TASK OBJECTIVE —
From the first line to the last, restate the material word for word; pictures stay out.

MATERIAL SHOWN —
*** Begin section ***

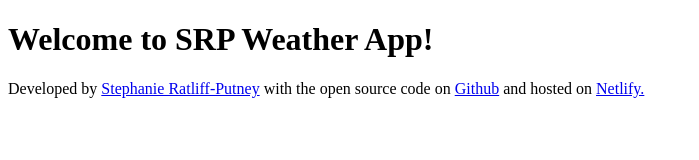
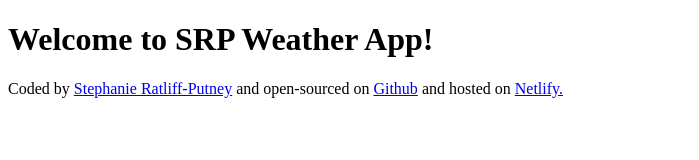
Before and after one commit to MutableSpectre/srp-weather-application-project, a website: page index.html in a window 1280 px wide. Shown: the whole page, without its empty margins (0-699 px from the left). Drawn offline with Linux system fonts and the light colour scheme.

Commit message:
Updated Footer Content
Changed 'Developed by' to 'Coded by', and 'with the open-source code on' to 'and open-sourced on' to make the writing clearer.

```diff
--- a/index.html
+++ b/index.html
@@ -8,9 +8,9 @@
 <body>
     <h1>Welcome to SRP Weather App!</h1>
     <footer>
-        Developed by
+        Coded by
         <a href="#" target="_blank">Stephanie Ratliff-Putney</a>
-        with the open source code on
+        and open-sourced on
         <a href="#" target="_blank">Github</a>
         and hosted on
         <a href="#" target="_blank">Netlify.</a>
```
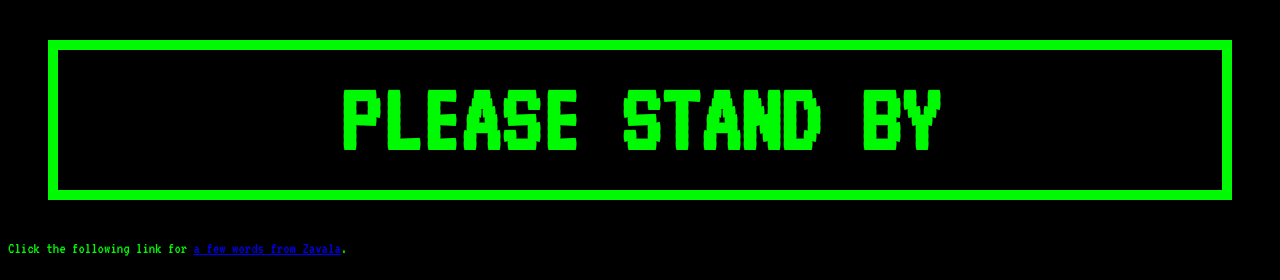
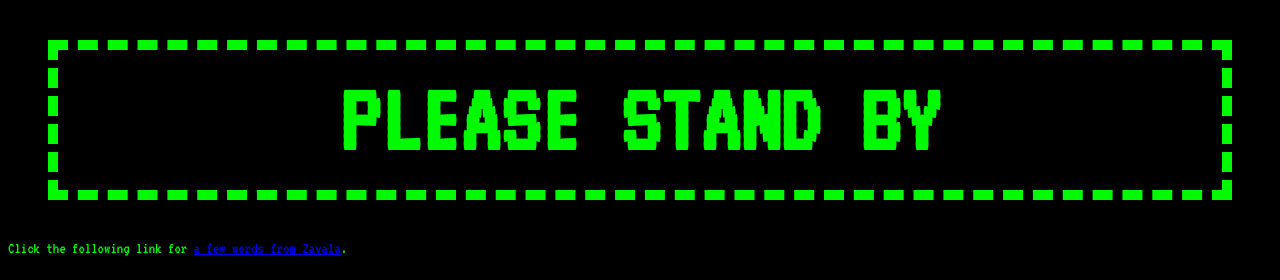
Before and after one commit to lopezelpesado/initial-learning, a plain HTML site: page index.html in a window 1280 px wide. Shown: the top 280 px of the page. Drawn offline with Linux system fonts and the light colour scheme.

Commit message:
mo margin

```diff
--- a/index.html
+++ b/index.html
@@ -63,13 +63,16 @@
 
         border-color: hsl(121, 100%, 49%);
         border-width: 10px;
-        border-style: solid;
+        border-style: dashed;
         text-align: center;
         padding-top: 20px;
         padding-right: 20px;
         padding-bottom: 20px;
         padding-left: 20px;
-        margin: 40px;
+        margin-top: 40px;
+        margin-right: 40px;
+        margin-bottom: 40px;
+        margin-left: 40px;
         font-size: 100px;
 
       }
@@ -85,6 +88,10 @@
         padding-right: 15px;
         padding-bottom: 15px;
         padding-left: 15px;
+        margin-top: 15px;
+        margin-right: 15px;
+        margin-bottom: 15px;
+        margin-left: 15px;
 
       }
 
```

*** End section ***

ANSWER TO THE EXERCISE —
Before and after one commit to MutableSpectre/srp-weather-application-project, a website: page index.html in a window 1280 px wide. Shown: the whole page, without its empty margins (0-699 px from the left). Drawn offline with Linux system fonts and the light colour scheme.

Commit message:
Updated Footer Content
Changed 'Developed by' to 'Coded by', and 'with the open-source code on' to 'and open-sourced on' to make the writing clearer.

```diff
--- a/index.html
+++ b/index.html
@@ -8,9 +8,9 @@
 <body>
     <h1>Welcome to SRP Weather App!</h1>
     <footer>
-        Developed by
+        Coded by
         <a href="#" target="_blank">Stephanie Ratliff-Putney</a>
-        with the open source code on
+        and open-sourced on
         <a href="#" target="_blank">Github</a>
         and hosted on
         <a href="#" target="_blank">Netlify.</a>
```
Before and after one commit to lopezelpesado/initial-learning, a plain HTML site: page index.html in a window 1280 px wide. Shown: the top 280 px of the page. Drawn offline with Linux system fonts and the light colour scheme.

Commit message:
mo margin

```diff
--- a/index.html
+++ b/index.html
@@ -63,13 +63,16 @@
 
         border-color: hsl(121, 100%, 49%);
         border-width: 10px;
-        border-style: solid;
+        border-style: dashed;
         text-align: center;
         padding-top: 20px;
         padding-right: 20px;
         padding-bottom: 20px;
         padding-left: 20px;
-        margin: 40px;
+        margin-top: 40px;
+        margin-right: 40px;
+        margin-bottom: 40px;
+        margin-left: 40px;
         font-size: 100px;
 
       }
@@ -85,6 +88,10 @@
         padding-right: 15px;
         padding-bottom: 15px;
         padding-left: 15px;
+        margin-top: 15px;
+        margin-right: 15px;
+        margin-bottom: 15px;
+        margin-left: 15px;
 
       }
 
```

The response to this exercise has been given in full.